Art. X.—Notes respecting some Indian Fishes

Theodore Cantor
1838 Journal of the Royal Asiatic Society of Great Britain & Ireland  
On a former occasion I had the honour of laying before this learned Society a collection of Molluscs and Zoophytes, from the northern part of the Bay of Bengal; I shall to-day take the liberty of calling their attention to some sketches of fishes from the same locality, and the estuaries of the Ganges, which I had an opportunity of making during my sojourn there, while discharging the medical duties on the Honourable Company's surveying vessels. By reference to the ichthyological works, from
more » ... ferent Indian localities, of Dr. Russell, Dr. Hamilton, Baron Cuvier, and Mr. Bennet, it would appear that at least one-third, perhaps one-half, out of upwards of a hundred species, which I examined between Calcutta and the twenty-first degree of north latitude, are not noticed by the above authors. Dr. Hamilton, indeed, in the introduction to his work upon the Gangetic fishes, is of opinion, that while in the rivers above, where the tide reaches, not more than one kind in five has escaped his notice, of those found in the estuaries he has not probably described above a half, a great number of which have been noticed by Dr. Russell. The fact is, I have observed many species, which, inhabiting a more southern latitude, are brought up towards the mouths of the Ganges, by the strong flood-tide prevailing during full moon, while others only temporarily enter the rivers during the spawning season. Thus many fishes, found in abundance by Russell on the Coromandel coast, are very scarce, or not met with towards the northern part of the Bay of Bengal, and of those species from Ceylon, figured and described by Mr. Bennett, I have observed none.

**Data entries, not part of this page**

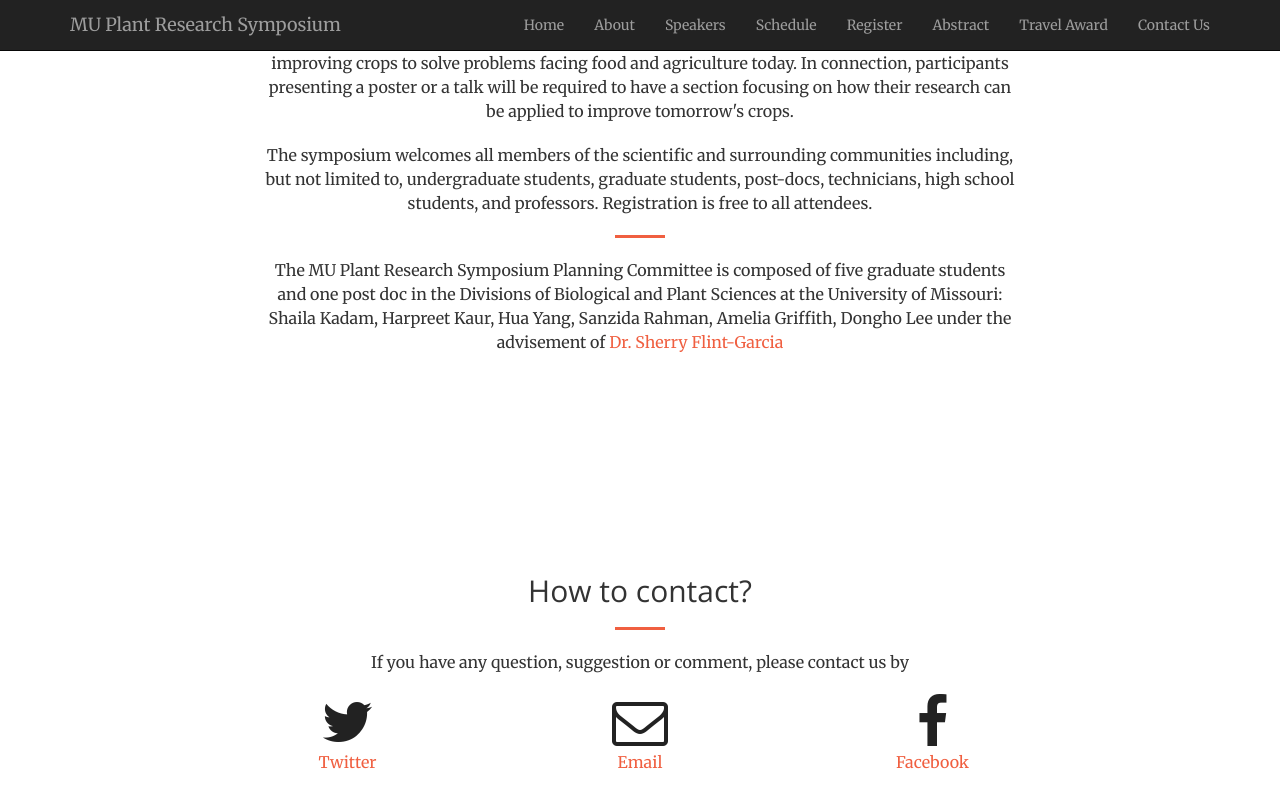
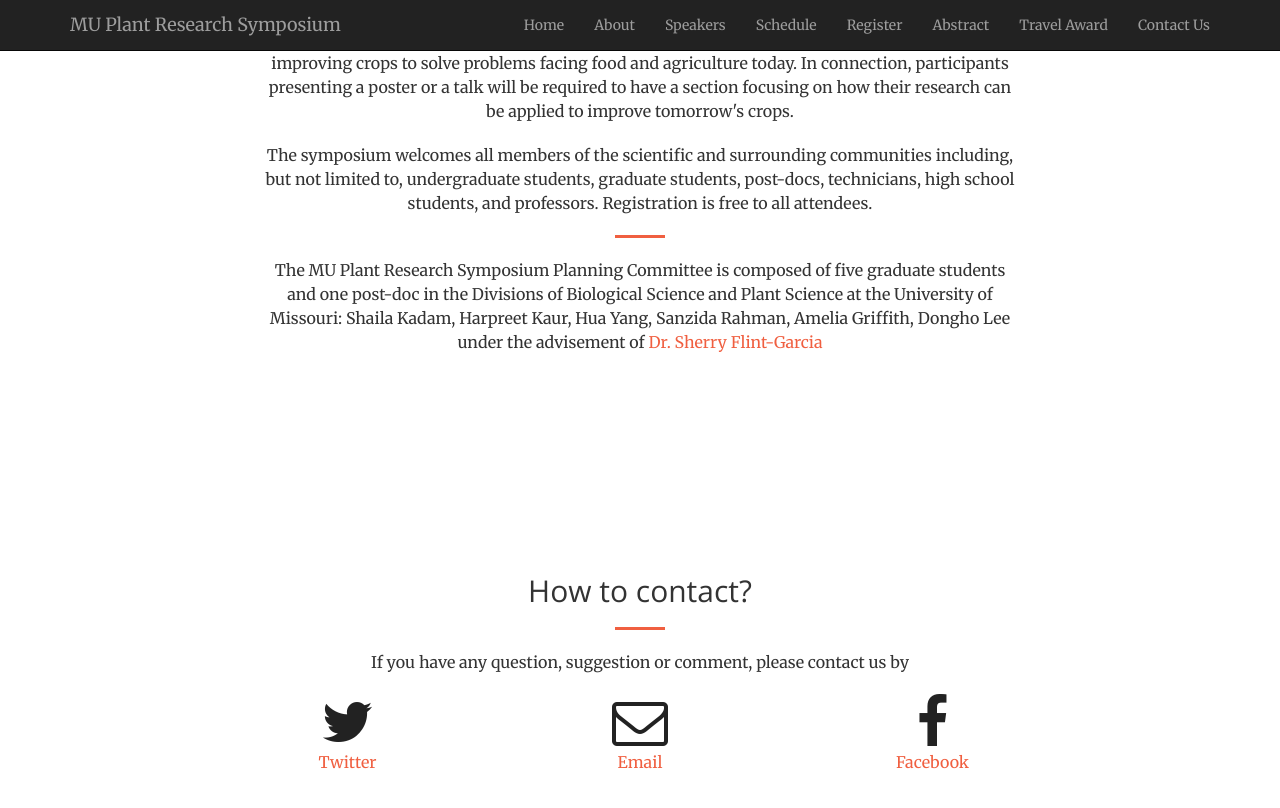
Before and after one commit to mupioneersymposium/mupioneersymposium.github.io, a Jekyll site: the page built from index.html, in a window 1280 px wide and 900 px high, scrolled down 1660 px. Shown: the top 808 px of the window. Built offline with Jekyll 4.4.1, drawn with Linux system fonts in a browser that asks for light colours.

Commit message:
Update about-brief.html

```diff
--- a/_includes/about-brief.html
+++ b/_includes/about-brief.html
@@ -9,7 +9,7 @@
 <p> The aim of this symposium is to bring together numerous groups across Mizzou, other universities, and the community with vastly diverse research directed towards a unified goal: improving crops to solve problems facing food and agriculture today. In connection, participants presenting a poster or a talk will be required to have a section focusing on how their research can be applied to improve tomorrow's crops.</p>
 <p>The symposium welcomes all members of the scientific and surrounding communities including, but not limited to, undergraduate students, graduate students, post-docs, technicians, high school students, and professors. Registration is free to all attendees. </p>
 <hr>
-                <p>The MU Plant Research Symposium Planning Committee is composed of five graduate students and one post doc in the Divisions of Biological and Plant Sciences at the University of Missouri: Shaila Kadam, Harpreet Kaur, Hua Yang, Sanzida Rahman, Amelia Griffith, Dongho Lee under the advisement of <a href="http://web.missouri.edu/~flint-garcias/" target="_blank">Dr. Sherry Flint-Garcia</a></p>
+                <p>The MU Plant Research Symposium Planning Committee is composed of five graduate students and one post-doc in the Divisions of Biological Science and Plant Science at the University of Missouri: Shaila Kadam, Harpreet Kaur, Hua Yang, Sanzida Rahman, Amelia Griffith, Dongho Lee under the advisement of <a href="http://web.missouri.edu/~flint-garcias/" target="_blank">Dr. Sherry Flint-Garcia</a></p>
 
             </div>
         </div>
```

doi:10.1017/s0035869x00015203 fatcat:d3zy4tn3pzfzjd3ryysr4wmo6m